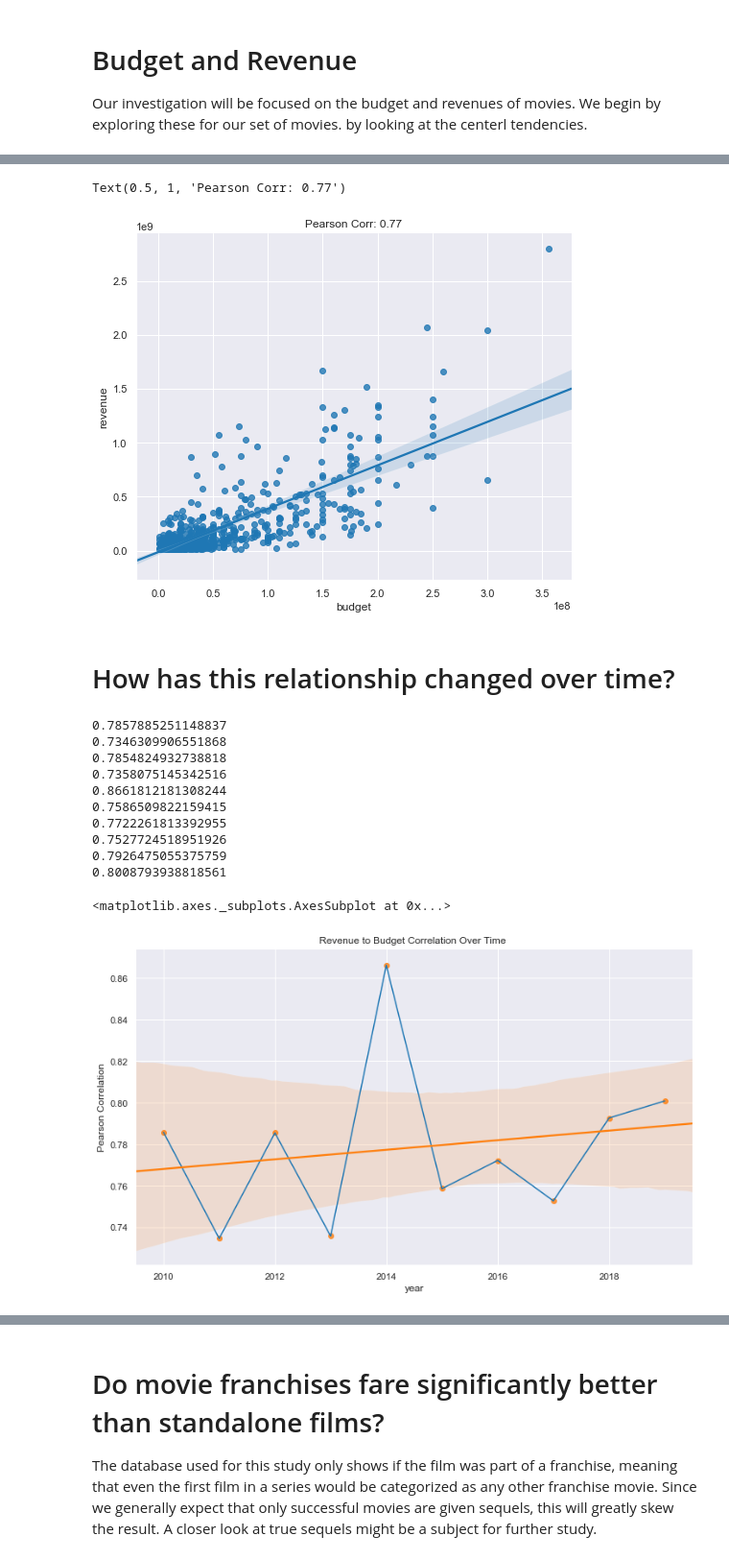
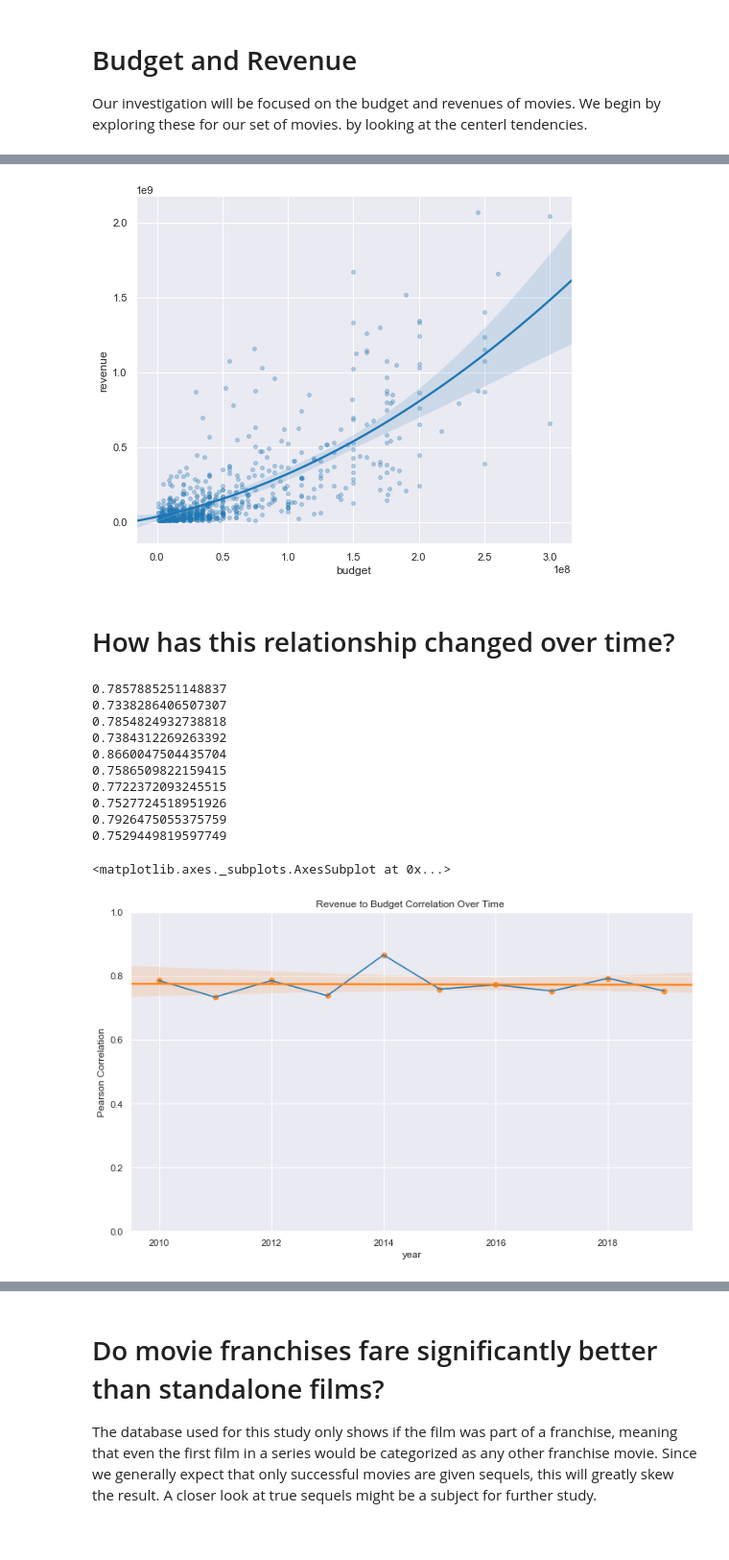
Before and after one commit to sciencelee/dsc-mod-1-project-v2-1-online-ds-sp-000, a Jupyter notebook: student.ipynb, the cells around one changed output, grey strips where cells are left out. Shown: that part at 96% size. Saved outputs shown, nothing was run; the diff lists cells and outputs as text; code cells hidden in the pictures.

```diff
--- a/student.ipynb
+++ b/student.ipynb
@@ -71,9 +80,5 @@ First, we create an API request to get 1000 movies from the past five years sort
 # %%
 import requests
-
-
-# We will get the top n(sample size) number of movies from the indicated range of years
-# TMDB displays 20 per page.  Thats 50 pages worth!
 
 def movie_selection_query(n, start_year, end_year):
     """Get a list of movie data.
@@ -107,10 +112,8 @@ def movie_selection_query(n, start_year, end_year):
     print('-fetched all pages')
     return list_of_dicts[:n]
 
-sample_size = 5000
+sample_size = 100 # our actual sample will be 5000 films.  This is only for demonstration
 start_year = 2010
 end_year = 2019
 all_my_movies = movie_selection_query(sample_size, start_year, end_year)
-
-all_my_movies[0]
 # %% [output]
@@ -200,31 +268,27 @@ These filters seemed to remove any missing or NaN values that would affect our a
 # %%
+# Filtering data using noted criteria
+release_year = df_clean['release_date'].map(lambda x: x.year)
+release_month = df_clean['release_date'].map(lambda x: x.month)
+
+df_clean['release_year'] = release_year
+df_clean['release_month'] = release_month
 
 
-# convert dates to datetime objects for comparison
-datetimes = pd.to_datetime(df["release_date"])
-#print(datetimes)
-
-df['release_date'] = datetimes
-
 # 10 years of movies
-df10 = df[(df['vote_count'] > 0)
-        &  (df['revenue'] > 5e5)
-        & (df['budget'] > 5e5)
-        & (df['release_date'] > '2010-01-01')
-        & (df['release_date'] < '2020-01-01')
+df10 = df_clean[(df_clean['revenue'] > 5e5)
+        & (df_clean['budget'] > 5e5)
+        & (df_clean['release_year'] >= 2010)
+        & (df_clean['release_year'] < 2020)
        ]  # get rid of shorts and non voted
 
 # 5 years of movies
-df5 = df[(df['vote_count'] > 0)
-        & (df['runtime'] > 60)
-        & (df['revenue'] > 5e5)
-        & (df['budget'] > 5e5)
-        & (df['release_date'] > '2015-01-01')
-        & (df['release_date'] < '2020-01-01')
+df5 = df_clean[(df_clean['runtime'] > 60)
+        & (df_clean['revenue'] > 5e5)
+        & (df_clean['budget'] > 5e5)
+        & (df_clean['release_year'] >= 2015)
+        & (df_clean['release_year'] < 2020)
        ]  # get rid of shorts and non voted
 
 
-
 df5.isna().sum()  # all the data will work for our purposes.  We might later drop some cols to simplify
-df5.describe()
 # %% [output]
@@ -406,14 +473,17 @@ The numerical category with the highest correlation is user votes for the movie.
 pval = df5[['budget', 'revenue']].corr(method ='pearson').iloc[0,1]
 
 # make regression plot
-fgrid = sns.lmplot(data=df5, x='budget', y='revenue', height=6, aspect=1.2)
+fgrid = sns.lmplot(data=df5, x='budget', y='revenue', height=6, aspect=1.2,
+                   scatter_kws={"s":15,'alpha':0.3},
+                   order=2
+                  )
 
 # annotate with pval
 ax = fgrid.axes[0,0]
-ax.set_title('Pearson Corr: {:.2f}'.format(pval))
+#ax.set_title('Pearson Corr: {:.2f}'.format(pval))
+ax.set_alpha(0.5)
 # %% [output]
-Text(0.5, 1, 'Pearson Corr: 0.77')
-[figure, old version]
+[figure, new version]
 # %% [markdown]
 # How has this relationship changed over time?
 # %%
@@ -422,36 +492,37 @@ Text(0.5, 1, 'Pearson Corr: 0.77')
 df_date = df10.copy()
 
 df_date['release_year'] = pd.DatetimeIndex(df_date['release_date']).year
 
 corrs = []
 
 start_year = 2010
 end_year = 2019
 for year in range(start_year, end_year + 1):
     rev = df_date[df_date['release_year'] == year]['revenue']
     bud = df_date[df_date['release_year'] == year]['budget']
     c = rev.corr(bud, method='pearson')
     print(c)
     corrs.append({'year': int(year), 'Pearson Correlation': c})
 
 corrs
 
 df_corrs = pd.DataFrame(corrs)
 
 plt.figure(figsize=(12,7))
 ax = sns.lineplot(data=df_corrs, x='year', y='Pearson Correlation')
+ax.set_ylim(0,1)
 ax.set_title("Revenue to Budget Correlation Over Time ")
 sns.regplot(data=df_corrs, x='year', y='Pearson Correlation')
 # %% [output]
 0.7857885251148837
-0.7346309906551868
+0.7338286406507307
 0.7854824932738818
-0.7358075145342516
-0.8661812181308244
+0.7384312269263392
+0.8660047504435704
 0.7586509822159415
-0.7722261813392955
+0.7722372093245515
 0.7527724518951926
 0.7926475055375759
-0.8008793938818561
+0.7529449819597749
 <matplotlib.axes._subplots.AxesSubplot at 0x...>
-[figure, old version]
+[figure, new version]
```
Also changed, not shown: parts of 48 cells of this notebook, 1 other file.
·····
Leave the pictures out, and print every line of the listing exactly as written.

*Exercise solution*
Before and after one commit to sciencelee/dsc-mod-1-project-v2-1-online-ds-sp-000, a Jupyter notebook: student.ipynb, the cells around one changed output, grey strips where cells are left out. Shown: that part at 96% size. Saved outputs shown, nothing was run; the diff lists cells and outputs as text; code cells hidden in the pictures.

```diff
--- a/student.ipynb
+++ b/student.ipynb
@@ -71,9 +80,5 @@ First, we create an API request to get 1000 movies from the past five years sort
 # %%
 import requests
-
-
-# We will get the top n(sample size) number of movies from the indicated range of years
-# TMDB displays 20 per page.  Thats 50 pages worth!
 
 def movie_selection_query(n, start_year, end_year):
     """Get a list of movie data.
@@ -107,10 +112,8 @@ def movie_selection_query(n, start_year, end_year):
     print('-fetched all pages')
     return list_of_dicts[:n]
 
-sample_size = 5000
+sample_size = 100 # our actual sample will be 5000 films.  This is only for demonstration
 start_year = 2010
 end_year = 2019
 all_my_movies = movie_selection_query(sample_size, start_year, end_year)
-
-all_my_movies[0]
 # %% [output]
@@ -200,31 +268,27 @@ These filters seemed to remove any missing or NaN values that would affect our a
 # %%
+# Filtering data using noted criteria
+release_year = df_clean['release_date'].map(lambda x: x.year)
+release_month = df_clean['release_date'].map(lambda x: x.month)
+
+df_clean['release_year'] = release_year
+df_clean['release_month'] = release_month
 
 
-# convert dates to datetime objects for comparison
-datetimes = pd.to_datetime(df["release_date"])
-#print(datetimes)
-
-df['release_date'] = datetimes
-
 # 10 years of movies
-df10 = df[(df['vote_count'] > 0)
-        &  (df['revenue'] > 5e5)
-        & (df['budget'] > 5e5)
-        & (df['release_date'] > '2010-01-01')
-        & (df['release_date'] < '2020-01-01')
+df10 = df_clean[(df_clean['revenue'] > 5e5)
+        & (df_clean['budget'] > 5e5)
+        & (df_clean['release_year'] >= 2010)
+        & (df_clean['release_year'] < 2020)
        ]  # get rid of shorts and non voted
 
 # 5 years of movies
-df5 = df[(df['vote_count'] > 0)
-        & (df['runtime'] > 60)
-        & (df['revenue'] > 5e5)
-        & (df['budget'] > 5e5)
-        & (df['release_date'] > '2015-01-01')
-        & (df['release_date'] < '2020-01-01')
+df5 = df_clean[(df_clean['runtime'] > 60)
+        & (df_clean['revenue'] > 5e5)
+        & (df_clean['budget'] > 5e5)
+        & (df_clean['release_year'] >= 2015)
+        & (df_clean['release_year'] < 2020)
        ]  # get rid of shorts and non voted
 
 
-
 df5.isna().sum()  # all the data will work for our purposes.  We might later drop some cols to simplify
-df5.describe()
 # %% [output]
@@ -406,14 +473,17 @@ The numerical category with the highest correlation is user votes for the movie.
 pval = df5[['budget', 'revenue']].corr(method ='pearson').iloc[0,1]
 
 # make regression plot
-fgrid = sns.lmplot(data=df5, x='budget', y='revenue', height=6, aspect=1.2)
+fgrid = sns.lmplot(data=df5, x='budget', y='revenue', height=6, aspect=1.2,
+                   scatter_kws={"s":15,'alpha':0.3},
+                   order=2
+                  )
 
 # annotate with pval
 ax = fgrid.axes[0,0]
-ax.set_title('Pearson Corr: {:.2f}'.format(pval))
+#ax.set_title('Pearson Corr: {:.2f}'.format(pval))
+ax.set_alpha(0.5)
 # %% [output]
-Text(0.5, 1, 'Pearson Corr: 0.77')
-[figure, old version]
+[figure, new version]
 # %% [markdown]
 # How has this relationship changed over time?
 # %%
@@ -422,36 +492,37 @@ Text(0.5, 1, 'Pearson Corr: 0.77')
 df_date = df10.copy()
 
 df_date['release_year'] = pd.DatetimeIndex(df_date['release_date']).year
 
 corrs = []
 
 start_year = 2010
 end_year = 2019
 for year in range(start_year, end_year + 1):
     rev = df_date[df_date['release_year'] == year]['revenue']
     bud = df_date[df_date['release_year'] == year]['budget']
     c = rev.corr(bud, method='pearson')
     print(c)
     corrs.append({'year': int(year), 'Pearson Correlation': c})
 
 corrs
 
 df_corrs = pd.DataFrame(corrs)
 
 plt.figure(figsize=(12,7))
 ax = sns.lineplot(data=df_corrs, x='year', y='Pearson Correlation')
+ax.set_ylim(0,1)
 ax.set_title("Revenue to Budget Correlation Over Time ")
 sns.regplot(data=df_corrs, x='year', y='Pearson Correlation')
 # %% [output]
 0.7857885251148837
-0.7346309906551868
+0.7338286406507307
 0.7854824932738818
-0.7358075145342516
-0.8661812181308244
+0.7384312269263392
+0.8660047504435704
 0.7586509822159415
-0.7722261813392955
+0.7722372093245515
 0.7527724518951926
 0.7926475055375759
-0.8008793938818561
+0.7529449819597749
 <matplotlib.axes._subplots.AxesSubplot at 0x...>
-[figure, old version]
+[figure, new version]
```
Also changed, not shown: parts of 48 cells of this notebook, 1 other file.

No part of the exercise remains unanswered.